Nobles out: Pope dissolves Knights of Malta leadership to reform lifetime Grand Master rule

Pope Francis has dissolved the leadership of the Knights of Malta, for an election in 2023 under new rules that will no longer elect a member of the nobility as Grand Master for life

Knights of the Orderof St John
Knights of the Orderof St John

Pope Francis has dissolved the leadership of the Knights of Malta, the global Catholic religious order and humanitarian group, to instal a provisional government ahead of the election of a new Grand Master.

The papal decree comes five years after an acrimonious debate within the Order, which once commanded the islands of Malta for almost 200 years, over a new constitution that some feared would weaken its sovereignty.

The group, whose formal name is Sovereign Military Hospitaller Order of St. John of Jerusalem, of Rhodes and of Malta, was founded in Jerusalem nearly 1,000 years ago to provide medical aid for pilgrims in the Holy Land.

Today it employes 13,500 members with a multi-million dollar budget, has 95,000 volunteers and 52,000 medical staff running refugee camps, drug treatment centres, disaster relief programmes and clinics around the world. It has been very active in helping Ukrainian refugees and war victims.

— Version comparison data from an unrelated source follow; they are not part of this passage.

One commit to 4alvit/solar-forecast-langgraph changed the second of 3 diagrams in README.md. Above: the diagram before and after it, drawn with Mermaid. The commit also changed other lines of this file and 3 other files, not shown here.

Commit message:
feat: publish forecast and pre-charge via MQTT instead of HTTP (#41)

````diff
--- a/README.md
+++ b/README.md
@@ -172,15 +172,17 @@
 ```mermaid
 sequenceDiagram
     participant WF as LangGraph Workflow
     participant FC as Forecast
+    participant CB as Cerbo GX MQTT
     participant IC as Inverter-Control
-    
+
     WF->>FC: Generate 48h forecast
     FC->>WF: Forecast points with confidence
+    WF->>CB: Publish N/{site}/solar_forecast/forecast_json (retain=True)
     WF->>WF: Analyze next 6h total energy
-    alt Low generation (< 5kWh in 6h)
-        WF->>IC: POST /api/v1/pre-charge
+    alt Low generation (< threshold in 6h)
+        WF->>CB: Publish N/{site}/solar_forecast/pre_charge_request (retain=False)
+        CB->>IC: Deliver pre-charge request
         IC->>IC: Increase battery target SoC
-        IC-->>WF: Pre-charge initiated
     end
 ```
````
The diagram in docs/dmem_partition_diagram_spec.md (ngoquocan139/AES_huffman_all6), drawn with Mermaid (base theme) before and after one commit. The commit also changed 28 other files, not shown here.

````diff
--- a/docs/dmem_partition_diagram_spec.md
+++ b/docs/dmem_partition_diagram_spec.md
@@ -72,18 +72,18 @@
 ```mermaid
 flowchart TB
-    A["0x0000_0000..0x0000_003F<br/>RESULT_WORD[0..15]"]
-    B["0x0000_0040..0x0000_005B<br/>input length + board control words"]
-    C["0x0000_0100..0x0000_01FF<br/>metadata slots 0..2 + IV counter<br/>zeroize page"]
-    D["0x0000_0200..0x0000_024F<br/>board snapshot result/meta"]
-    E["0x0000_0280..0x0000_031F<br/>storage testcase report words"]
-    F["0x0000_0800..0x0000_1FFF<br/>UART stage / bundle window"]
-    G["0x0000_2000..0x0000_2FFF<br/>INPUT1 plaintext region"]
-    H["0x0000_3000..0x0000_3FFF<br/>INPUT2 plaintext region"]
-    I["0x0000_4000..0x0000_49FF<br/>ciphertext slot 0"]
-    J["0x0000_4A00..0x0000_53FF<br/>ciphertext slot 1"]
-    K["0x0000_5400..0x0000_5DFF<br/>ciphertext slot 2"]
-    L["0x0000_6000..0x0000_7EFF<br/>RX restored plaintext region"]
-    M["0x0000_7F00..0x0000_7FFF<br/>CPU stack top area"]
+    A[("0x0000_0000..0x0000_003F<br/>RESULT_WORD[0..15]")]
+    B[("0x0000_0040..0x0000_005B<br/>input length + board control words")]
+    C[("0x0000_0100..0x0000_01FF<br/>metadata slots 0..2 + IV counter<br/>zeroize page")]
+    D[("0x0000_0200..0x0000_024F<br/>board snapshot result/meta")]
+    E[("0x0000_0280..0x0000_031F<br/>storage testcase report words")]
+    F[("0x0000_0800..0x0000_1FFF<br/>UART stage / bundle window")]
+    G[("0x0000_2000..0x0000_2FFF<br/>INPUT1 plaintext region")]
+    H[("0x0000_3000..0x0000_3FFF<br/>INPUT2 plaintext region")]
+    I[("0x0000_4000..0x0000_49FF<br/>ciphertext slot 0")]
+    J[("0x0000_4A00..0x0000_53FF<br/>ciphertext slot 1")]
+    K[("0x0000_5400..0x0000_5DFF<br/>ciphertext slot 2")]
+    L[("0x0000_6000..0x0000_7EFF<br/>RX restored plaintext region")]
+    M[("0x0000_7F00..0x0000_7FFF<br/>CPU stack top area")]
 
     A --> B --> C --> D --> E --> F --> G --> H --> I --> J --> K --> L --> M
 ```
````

Warring knights, a moral crisis, and hidden monies

With permanent observer status at the United Nations, it maintains diplomatic relations with 110 states and acts as a neutral party in relief efforts in war zones.

And its only official territory is a palace and offices in Rome and the St Angelo fort in Malta, but is still recognised as a sovereign entity with its own passports and licence plates.

It is however still a religious order under the auspices of the Vatican.

A new Grand Master, to replace the late Giacomo Dalla Torre, who died in April, will take place in March 2023.

The new constitution will now eliminate the nobility rule as well as the tradition of Grand Masters being elected for life: previously, top Knights and the Grand Master were required to have noble lineage, something that excluded nearly everyone except Europeans from serving in top roles.

Future Grand Masters will be elected for 10-year terms, renewable only once, and will have to step down at age 85.

Past clashes with Francis

In 2016 the Knights sent Pope Francis an extraordinary rebuke after the Holy See appointed a commission to investigate the sacking of its Grand Chancellor.

Pope Francis set up a special committee to investigate discord within the Knights of Malta, after the grand master of the venerable order, Matthew Festing, ousted its ‘foreign minister’ Albrecht von Boeselager.

Von Boeselager was replaced by the Maltese knight John Critien, who took up the prominent position in the Order’s magistry.

Von Boeselager, who as Grand Chancellor was the number three in the Order, was reported to have told friends he had been accused of not following the Church’s teaching on the distribution of condoms in Africa. Italian daily Il Messaggero said the scandal concerned von Boeselager’s tenure as health minister and claims that he didn’t prevent the order’s workers in Africa from distributing condoms.